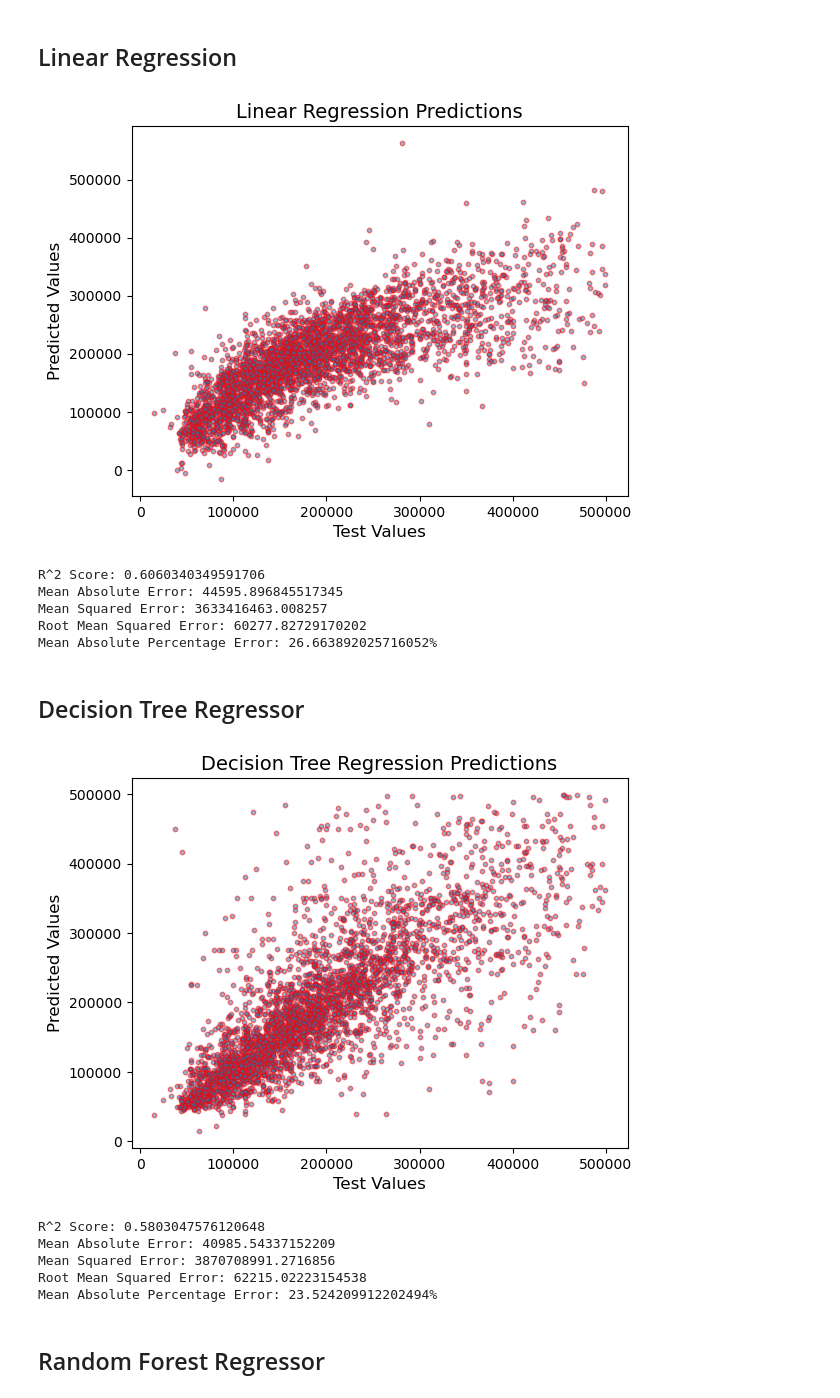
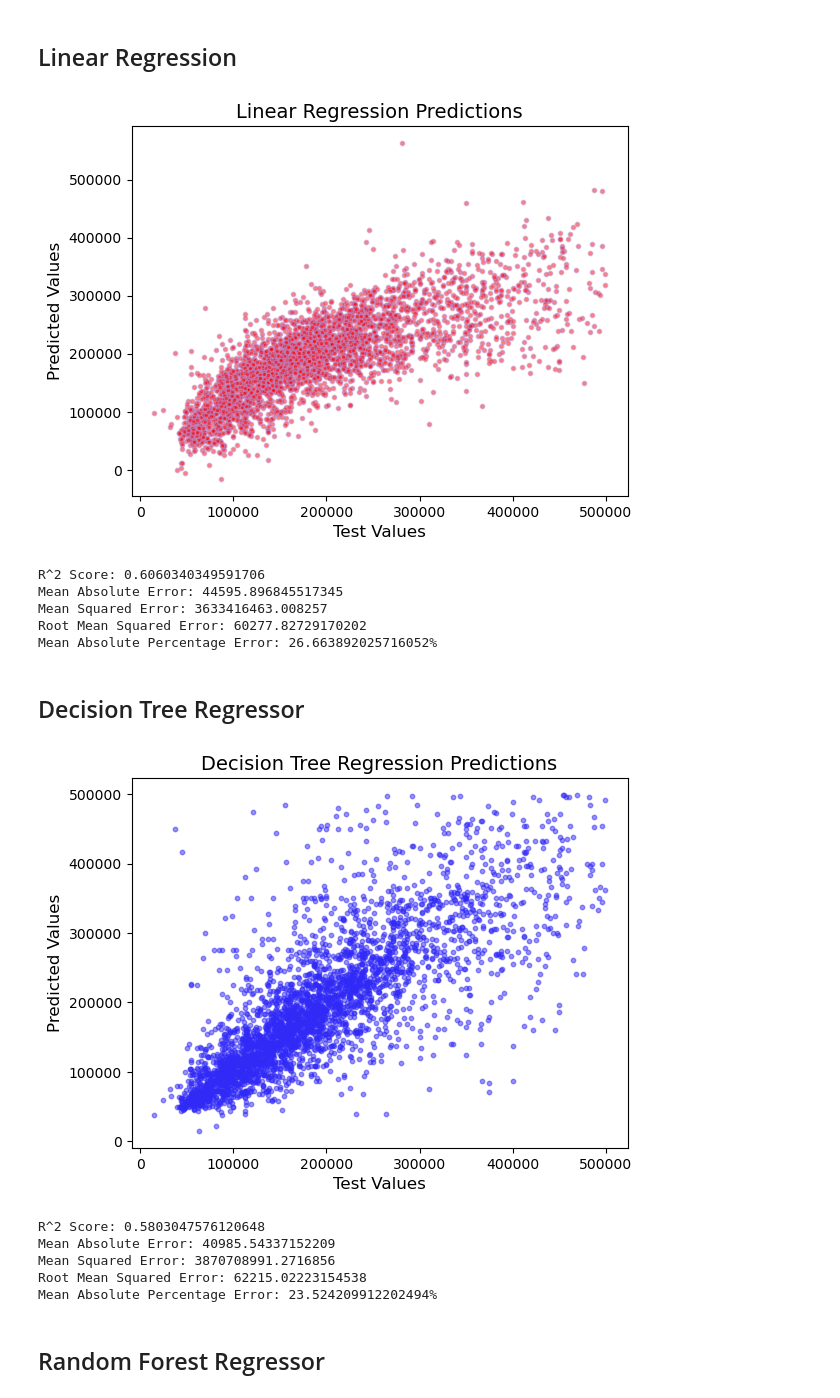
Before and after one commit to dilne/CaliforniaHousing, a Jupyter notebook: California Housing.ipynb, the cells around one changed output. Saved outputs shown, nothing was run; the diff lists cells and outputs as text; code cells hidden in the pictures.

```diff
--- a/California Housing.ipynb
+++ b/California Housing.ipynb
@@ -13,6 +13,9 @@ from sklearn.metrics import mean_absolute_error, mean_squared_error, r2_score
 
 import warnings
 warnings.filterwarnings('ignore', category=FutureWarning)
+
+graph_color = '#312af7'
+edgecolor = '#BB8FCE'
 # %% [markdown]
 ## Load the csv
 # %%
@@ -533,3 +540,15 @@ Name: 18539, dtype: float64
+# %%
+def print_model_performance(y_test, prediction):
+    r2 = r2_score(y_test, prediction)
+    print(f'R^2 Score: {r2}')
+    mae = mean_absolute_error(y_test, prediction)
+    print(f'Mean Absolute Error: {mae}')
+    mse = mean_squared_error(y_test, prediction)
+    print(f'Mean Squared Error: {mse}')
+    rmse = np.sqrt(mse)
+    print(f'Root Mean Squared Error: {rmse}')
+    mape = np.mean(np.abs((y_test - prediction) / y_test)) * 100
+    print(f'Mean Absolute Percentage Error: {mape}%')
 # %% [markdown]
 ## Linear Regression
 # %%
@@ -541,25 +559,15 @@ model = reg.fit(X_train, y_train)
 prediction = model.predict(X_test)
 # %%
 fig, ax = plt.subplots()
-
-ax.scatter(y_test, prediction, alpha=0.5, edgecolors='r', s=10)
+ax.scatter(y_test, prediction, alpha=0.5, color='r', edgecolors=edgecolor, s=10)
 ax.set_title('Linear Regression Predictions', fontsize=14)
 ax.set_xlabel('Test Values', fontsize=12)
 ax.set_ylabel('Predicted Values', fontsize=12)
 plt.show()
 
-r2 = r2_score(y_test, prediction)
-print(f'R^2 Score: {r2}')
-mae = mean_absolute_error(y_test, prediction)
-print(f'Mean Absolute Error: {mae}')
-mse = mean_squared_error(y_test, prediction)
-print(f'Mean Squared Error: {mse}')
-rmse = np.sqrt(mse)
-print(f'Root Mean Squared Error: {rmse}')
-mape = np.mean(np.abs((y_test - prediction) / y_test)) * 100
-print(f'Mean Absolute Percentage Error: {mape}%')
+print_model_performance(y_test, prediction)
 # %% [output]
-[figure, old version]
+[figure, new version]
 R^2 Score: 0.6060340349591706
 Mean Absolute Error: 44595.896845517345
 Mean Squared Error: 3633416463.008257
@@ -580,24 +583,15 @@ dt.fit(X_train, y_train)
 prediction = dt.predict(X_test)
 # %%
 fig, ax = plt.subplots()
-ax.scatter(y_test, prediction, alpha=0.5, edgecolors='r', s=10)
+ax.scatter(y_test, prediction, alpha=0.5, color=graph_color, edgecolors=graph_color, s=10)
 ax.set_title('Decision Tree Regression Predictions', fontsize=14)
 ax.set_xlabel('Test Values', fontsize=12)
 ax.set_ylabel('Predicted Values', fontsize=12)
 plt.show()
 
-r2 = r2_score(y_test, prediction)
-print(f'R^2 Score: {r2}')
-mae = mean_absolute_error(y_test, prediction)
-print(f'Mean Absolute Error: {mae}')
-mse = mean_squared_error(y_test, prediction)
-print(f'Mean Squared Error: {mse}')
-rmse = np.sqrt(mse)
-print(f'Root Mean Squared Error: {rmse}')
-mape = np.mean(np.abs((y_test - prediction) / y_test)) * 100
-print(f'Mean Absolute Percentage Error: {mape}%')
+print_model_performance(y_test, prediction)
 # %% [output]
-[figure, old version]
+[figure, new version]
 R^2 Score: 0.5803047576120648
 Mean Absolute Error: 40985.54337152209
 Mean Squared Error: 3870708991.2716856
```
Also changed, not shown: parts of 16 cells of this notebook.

::::::::

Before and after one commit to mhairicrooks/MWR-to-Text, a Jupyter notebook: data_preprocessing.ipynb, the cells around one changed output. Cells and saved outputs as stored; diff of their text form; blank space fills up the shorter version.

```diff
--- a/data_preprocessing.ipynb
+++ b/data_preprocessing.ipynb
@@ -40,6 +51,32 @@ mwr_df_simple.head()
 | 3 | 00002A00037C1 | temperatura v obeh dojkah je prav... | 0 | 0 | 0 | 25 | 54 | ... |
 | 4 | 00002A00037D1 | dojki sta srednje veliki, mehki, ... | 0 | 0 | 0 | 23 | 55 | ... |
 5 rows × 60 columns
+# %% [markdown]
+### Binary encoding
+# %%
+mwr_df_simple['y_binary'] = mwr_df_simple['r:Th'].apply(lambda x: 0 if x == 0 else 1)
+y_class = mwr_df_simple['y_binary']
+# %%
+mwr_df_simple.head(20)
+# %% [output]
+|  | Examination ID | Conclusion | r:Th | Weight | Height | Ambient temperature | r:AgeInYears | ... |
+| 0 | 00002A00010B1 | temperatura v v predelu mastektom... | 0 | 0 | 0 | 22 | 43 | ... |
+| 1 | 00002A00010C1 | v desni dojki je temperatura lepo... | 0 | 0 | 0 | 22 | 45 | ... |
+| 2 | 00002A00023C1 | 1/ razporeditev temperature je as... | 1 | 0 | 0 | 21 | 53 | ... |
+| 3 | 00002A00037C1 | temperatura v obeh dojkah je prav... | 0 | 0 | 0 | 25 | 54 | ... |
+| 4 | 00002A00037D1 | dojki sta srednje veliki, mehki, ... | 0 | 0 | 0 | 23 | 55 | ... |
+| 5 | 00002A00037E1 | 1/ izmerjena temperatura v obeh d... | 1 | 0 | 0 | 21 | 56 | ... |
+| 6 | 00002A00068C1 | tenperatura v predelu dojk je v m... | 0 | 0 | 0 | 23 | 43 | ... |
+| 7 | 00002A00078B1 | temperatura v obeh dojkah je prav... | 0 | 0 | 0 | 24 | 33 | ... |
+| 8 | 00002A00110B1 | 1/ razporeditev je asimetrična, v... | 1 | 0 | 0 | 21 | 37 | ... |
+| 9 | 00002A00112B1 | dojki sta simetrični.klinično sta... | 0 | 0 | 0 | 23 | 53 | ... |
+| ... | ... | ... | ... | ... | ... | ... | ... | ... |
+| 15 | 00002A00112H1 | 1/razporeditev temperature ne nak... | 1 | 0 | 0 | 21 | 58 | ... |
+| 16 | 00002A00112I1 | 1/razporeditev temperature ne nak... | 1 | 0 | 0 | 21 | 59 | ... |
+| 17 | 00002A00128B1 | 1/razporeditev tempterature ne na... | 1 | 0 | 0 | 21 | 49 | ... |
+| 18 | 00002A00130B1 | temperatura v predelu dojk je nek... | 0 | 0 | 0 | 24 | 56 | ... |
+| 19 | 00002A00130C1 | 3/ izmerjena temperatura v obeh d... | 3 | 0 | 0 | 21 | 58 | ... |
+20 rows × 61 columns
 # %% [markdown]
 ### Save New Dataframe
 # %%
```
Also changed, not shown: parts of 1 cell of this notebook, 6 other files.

::::::::

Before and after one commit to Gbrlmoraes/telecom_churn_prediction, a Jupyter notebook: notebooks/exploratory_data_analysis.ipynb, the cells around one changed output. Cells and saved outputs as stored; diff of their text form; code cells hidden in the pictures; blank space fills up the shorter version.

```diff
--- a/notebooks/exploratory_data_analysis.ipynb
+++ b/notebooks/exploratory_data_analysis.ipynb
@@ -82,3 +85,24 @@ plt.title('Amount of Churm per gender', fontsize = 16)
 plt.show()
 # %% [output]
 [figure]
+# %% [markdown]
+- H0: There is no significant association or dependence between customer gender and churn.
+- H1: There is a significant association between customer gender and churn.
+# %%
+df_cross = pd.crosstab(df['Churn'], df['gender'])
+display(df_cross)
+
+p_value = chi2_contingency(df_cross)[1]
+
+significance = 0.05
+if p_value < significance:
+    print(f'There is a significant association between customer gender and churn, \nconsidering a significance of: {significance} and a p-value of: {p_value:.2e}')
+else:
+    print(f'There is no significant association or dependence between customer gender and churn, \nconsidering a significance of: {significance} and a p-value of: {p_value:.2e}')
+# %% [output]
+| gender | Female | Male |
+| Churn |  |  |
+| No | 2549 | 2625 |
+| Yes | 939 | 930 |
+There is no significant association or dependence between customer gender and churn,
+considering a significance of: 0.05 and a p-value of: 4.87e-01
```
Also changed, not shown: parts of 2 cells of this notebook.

::::::::

Work task | Lines with "fontsize": copy every one of them from the listing above.

Task solution |
 ax.set_title('Linear Regression Predictions', fontsize=14)
 ax.set_xlabel('Test Values', fontsize=12)
 ax.set_ylabel('Predicted Values', fontsize=12)
 ax.set_title('Decision Tree Regression Predictions', fontsize=14)
 ax.set_xlabel('Test Values', fontsize=12)
 ax.set_ylabel('Predicted Values', fontsize=12)
@@ -82,3 +85,24 @@ plt.title('Amount of Churm per gender', fontsize = 16)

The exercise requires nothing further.